  • .onclick: Here's an action verb for us. If you guessed that this function is designed to take action when a user clicks the button, you're correct.

As for the rest of the contents of the function, we can guess that we're doing something with an event—something regarding fetching data and then doing something with it. So, what's that something?

alert(response) is what we’re doing with it! An alert is just one of those annoying little pop-up messages you see in your browser, and, with the data from Flask, we displayed it in one of those! Again, not quite practical, but hopefully you can see where we're going: the frontend doesn't exist in a vacuum—we can communicate back and forth between the client-side and the server-side with just a few lines of code on either side.

We'll take a look at the fetch function in closer detail when discussing APIs, but for now, let's take a minute to look at what we've done so far with this exercise, as follows:

  1. We created a small web application using Python and Flask to serve a simple HTML page.
  2. This application also had an endpoint to serve a very simple message as its output: Todo….
  3. Using JavaScript, we took action when the user clicked the Submit button.
  4. Upon clicking the Submit button, JavaScript communicated with the Python application to request data.
  5. The returned data was displayed to the user in an alert window.

And that's it! We made our first successful Ajax call.

JavaScript in practice

Now that we've seen a hands-on example of how JavaScript can be used with Python, let's discuss its uses across the frontend spectrum.

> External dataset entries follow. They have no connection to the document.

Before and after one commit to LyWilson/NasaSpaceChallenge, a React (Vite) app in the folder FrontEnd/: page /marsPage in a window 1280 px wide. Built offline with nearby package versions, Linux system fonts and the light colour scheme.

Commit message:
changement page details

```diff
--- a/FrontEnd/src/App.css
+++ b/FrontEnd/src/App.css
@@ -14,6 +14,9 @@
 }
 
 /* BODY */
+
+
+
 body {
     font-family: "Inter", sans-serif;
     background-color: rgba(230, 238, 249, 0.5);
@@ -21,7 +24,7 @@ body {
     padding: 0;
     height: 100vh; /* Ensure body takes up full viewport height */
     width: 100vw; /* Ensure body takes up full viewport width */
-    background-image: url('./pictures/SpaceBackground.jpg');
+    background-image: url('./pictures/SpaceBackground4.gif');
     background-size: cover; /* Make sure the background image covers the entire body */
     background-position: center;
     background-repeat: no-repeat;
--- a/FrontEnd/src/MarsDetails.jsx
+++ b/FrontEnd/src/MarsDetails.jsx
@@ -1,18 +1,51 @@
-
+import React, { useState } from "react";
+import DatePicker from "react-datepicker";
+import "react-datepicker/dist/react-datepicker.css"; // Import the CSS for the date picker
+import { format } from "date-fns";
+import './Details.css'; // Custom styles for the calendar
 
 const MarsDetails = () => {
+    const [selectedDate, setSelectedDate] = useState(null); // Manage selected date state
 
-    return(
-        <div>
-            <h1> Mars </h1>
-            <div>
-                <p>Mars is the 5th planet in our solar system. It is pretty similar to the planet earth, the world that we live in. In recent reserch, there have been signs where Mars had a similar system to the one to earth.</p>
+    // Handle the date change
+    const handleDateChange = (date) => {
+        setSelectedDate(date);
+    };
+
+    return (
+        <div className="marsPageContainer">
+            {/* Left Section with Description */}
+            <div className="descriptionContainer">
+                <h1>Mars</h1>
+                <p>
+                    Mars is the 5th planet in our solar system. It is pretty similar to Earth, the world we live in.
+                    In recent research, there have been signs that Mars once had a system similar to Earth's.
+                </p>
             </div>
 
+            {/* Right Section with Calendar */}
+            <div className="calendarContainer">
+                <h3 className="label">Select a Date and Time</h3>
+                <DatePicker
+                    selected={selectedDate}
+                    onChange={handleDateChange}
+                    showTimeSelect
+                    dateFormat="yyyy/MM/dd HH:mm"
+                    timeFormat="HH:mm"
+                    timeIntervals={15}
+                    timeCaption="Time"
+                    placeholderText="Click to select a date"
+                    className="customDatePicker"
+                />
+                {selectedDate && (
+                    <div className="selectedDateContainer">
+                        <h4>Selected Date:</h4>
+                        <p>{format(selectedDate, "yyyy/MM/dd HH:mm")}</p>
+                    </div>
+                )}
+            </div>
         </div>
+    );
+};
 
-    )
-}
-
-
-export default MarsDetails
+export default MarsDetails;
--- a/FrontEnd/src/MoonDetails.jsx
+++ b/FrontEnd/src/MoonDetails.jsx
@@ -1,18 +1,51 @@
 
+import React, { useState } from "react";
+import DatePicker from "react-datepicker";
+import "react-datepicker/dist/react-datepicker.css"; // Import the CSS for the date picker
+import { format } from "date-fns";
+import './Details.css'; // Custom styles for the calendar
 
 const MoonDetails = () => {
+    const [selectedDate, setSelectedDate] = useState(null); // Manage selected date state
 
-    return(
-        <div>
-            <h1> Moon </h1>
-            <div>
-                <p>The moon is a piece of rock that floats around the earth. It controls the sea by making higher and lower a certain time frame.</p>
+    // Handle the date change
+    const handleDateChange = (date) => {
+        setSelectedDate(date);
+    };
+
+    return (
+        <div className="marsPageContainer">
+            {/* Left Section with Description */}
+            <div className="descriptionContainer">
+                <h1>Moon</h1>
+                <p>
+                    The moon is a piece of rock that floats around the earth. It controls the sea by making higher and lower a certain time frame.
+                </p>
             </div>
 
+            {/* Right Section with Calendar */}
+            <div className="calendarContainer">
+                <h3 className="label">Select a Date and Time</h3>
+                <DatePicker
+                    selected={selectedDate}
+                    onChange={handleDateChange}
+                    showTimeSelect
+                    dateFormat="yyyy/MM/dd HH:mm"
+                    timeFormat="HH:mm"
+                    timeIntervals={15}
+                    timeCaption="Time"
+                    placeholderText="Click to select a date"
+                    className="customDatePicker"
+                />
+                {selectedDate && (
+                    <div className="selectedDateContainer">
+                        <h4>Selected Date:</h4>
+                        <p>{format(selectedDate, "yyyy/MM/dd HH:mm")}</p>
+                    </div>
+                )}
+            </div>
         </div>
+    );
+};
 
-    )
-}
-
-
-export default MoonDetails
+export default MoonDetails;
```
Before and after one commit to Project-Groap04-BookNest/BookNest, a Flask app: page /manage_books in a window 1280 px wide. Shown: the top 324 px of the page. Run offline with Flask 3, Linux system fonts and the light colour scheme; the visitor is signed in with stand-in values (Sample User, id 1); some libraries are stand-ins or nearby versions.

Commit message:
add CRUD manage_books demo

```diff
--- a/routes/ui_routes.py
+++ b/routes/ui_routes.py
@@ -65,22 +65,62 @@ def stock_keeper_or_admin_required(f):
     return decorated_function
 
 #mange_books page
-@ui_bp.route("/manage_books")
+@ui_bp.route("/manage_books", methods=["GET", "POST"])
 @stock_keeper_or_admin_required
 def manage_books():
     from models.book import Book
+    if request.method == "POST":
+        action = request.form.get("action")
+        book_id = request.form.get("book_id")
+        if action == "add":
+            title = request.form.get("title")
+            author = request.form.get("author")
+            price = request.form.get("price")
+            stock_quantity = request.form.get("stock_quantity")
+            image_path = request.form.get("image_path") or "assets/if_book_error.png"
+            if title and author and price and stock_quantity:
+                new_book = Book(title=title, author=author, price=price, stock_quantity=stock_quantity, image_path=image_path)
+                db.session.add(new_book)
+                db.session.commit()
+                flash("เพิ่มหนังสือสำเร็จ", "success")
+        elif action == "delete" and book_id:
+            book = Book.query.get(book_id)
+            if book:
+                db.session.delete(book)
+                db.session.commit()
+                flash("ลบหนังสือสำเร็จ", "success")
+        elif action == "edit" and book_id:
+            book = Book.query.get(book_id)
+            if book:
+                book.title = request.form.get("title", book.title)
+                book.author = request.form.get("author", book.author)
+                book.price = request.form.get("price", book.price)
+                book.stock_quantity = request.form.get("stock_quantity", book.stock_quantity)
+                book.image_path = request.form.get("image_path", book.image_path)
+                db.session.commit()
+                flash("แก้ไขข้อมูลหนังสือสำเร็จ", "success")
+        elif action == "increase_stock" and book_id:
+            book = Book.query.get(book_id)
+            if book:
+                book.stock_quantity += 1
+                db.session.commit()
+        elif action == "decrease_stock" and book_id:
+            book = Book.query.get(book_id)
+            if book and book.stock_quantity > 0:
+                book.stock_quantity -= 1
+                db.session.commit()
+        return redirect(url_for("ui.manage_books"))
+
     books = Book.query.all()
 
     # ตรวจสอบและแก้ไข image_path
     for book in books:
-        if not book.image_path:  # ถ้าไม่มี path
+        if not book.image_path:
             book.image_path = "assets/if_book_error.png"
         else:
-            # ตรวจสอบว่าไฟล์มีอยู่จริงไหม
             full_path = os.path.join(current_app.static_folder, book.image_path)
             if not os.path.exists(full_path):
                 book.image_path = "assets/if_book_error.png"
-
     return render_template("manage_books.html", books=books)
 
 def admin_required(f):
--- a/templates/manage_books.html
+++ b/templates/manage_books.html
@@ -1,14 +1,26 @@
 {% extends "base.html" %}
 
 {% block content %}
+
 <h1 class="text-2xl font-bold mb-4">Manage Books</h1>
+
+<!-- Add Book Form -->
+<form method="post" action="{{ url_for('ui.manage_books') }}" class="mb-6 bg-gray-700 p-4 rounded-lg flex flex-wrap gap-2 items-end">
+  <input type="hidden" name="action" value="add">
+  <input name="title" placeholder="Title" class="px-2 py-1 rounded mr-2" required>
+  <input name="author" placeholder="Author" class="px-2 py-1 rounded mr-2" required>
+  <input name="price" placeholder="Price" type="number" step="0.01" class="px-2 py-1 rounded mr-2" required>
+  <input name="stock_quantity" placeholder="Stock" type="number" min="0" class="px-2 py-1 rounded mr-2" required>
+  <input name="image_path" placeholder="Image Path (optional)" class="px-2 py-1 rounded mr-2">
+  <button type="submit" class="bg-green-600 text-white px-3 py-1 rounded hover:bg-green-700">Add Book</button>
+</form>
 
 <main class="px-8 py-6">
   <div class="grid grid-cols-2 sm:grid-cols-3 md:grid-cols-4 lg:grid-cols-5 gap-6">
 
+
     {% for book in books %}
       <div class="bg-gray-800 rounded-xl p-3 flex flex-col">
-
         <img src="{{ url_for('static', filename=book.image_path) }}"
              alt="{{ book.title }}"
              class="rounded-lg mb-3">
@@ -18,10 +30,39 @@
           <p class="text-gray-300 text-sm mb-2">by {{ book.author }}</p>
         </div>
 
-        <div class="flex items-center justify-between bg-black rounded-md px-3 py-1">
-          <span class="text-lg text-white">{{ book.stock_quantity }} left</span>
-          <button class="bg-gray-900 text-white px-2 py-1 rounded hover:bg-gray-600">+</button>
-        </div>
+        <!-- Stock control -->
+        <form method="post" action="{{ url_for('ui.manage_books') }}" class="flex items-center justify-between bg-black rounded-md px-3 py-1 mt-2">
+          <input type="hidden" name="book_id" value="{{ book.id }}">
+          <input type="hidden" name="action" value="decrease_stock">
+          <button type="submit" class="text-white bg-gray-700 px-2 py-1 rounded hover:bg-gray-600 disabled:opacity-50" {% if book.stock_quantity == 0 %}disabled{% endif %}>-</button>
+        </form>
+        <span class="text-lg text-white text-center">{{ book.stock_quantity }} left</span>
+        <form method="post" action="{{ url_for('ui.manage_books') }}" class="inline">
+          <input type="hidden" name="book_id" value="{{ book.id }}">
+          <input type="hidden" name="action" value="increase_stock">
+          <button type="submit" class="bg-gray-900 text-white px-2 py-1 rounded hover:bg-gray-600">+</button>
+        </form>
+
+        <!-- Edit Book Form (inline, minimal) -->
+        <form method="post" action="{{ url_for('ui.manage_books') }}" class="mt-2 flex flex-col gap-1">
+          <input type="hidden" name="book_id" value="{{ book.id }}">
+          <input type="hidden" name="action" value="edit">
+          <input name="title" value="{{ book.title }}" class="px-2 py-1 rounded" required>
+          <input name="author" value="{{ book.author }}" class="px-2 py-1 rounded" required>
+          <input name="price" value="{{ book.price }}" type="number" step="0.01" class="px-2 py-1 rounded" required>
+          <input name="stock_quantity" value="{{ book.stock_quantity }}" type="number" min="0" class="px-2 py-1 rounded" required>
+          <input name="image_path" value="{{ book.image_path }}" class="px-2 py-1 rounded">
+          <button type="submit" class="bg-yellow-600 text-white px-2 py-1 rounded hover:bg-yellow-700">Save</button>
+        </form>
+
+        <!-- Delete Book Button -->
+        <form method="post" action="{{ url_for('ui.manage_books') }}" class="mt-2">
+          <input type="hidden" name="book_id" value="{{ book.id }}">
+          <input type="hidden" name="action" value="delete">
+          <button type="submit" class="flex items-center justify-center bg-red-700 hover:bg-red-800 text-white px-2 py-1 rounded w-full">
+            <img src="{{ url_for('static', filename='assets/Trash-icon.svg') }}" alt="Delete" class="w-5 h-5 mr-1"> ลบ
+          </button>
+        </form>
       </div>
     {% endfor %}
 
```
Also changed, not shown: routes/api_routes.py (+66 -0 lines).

Spoiler alert: we'll be using JavaScript on the server side, starting in the next chapter. We encountered some cryptic commands in our Ajax example, so while it may be easy to overlook the use of and need for JavaScript, we see it's a real language with real applications.

Part of the beauty of JavaScript is its nearly universal adoption in browsers. Over time, JavaScript syntax and features have slowly evolved, but support for the different features, which were at one time wildly different between browsers, is now standardizing. Some differences still remain, however, but there are useful tools on the web that are kept up to date on the various features that browsers may or may not support. One of these sites is, and this is illustrated in the following screenshot:

Figure 1.6: Screenshot of showing the selection for scroll methods on elements

The various methods and properties of JavaScript are broken out in this site by various popular browsers in a matrix to show which are (and which are not) supported by each browser. In general, however, you won't need to worry too much about whether or not your code will run on a given browser unless you're using cutting-edge features.

Now, we've shown an example of JavaScript interacting with Python as our backend using Flask, but we can use practically any backend system, as long as it's prepared to accept inbound HTTP traffic. Python, PHP, Ruby, Java—the possibilities are all there, as long as the backend expects to be working with a frontend.

A note about libraries such as jQuery: we won't be using jQuery in this book. While useful for shortcuts and simplification of some methods, one of its major draws (at least for many developers such as myself) was its under-the-hood standardization of JavaScript between browsers. Remember that Ajax fetch call we made? It used to be the case that an Ajax call had to be written in two different ways, one for each main type of JavaScript interpreter. However, browser standardization has eased most of the cross-browser nightmares. jQuery still provides many tools that are useful, especially for the user interface (UI), such as plugins that make it unnecessary to write components from scratch. Whether or not you use jQuery or similar libraries is up to you or will be dictated by the project's needs. Libraries such as React, which we will be discussing, are designed to fill a very different need than libraries such as jQuery.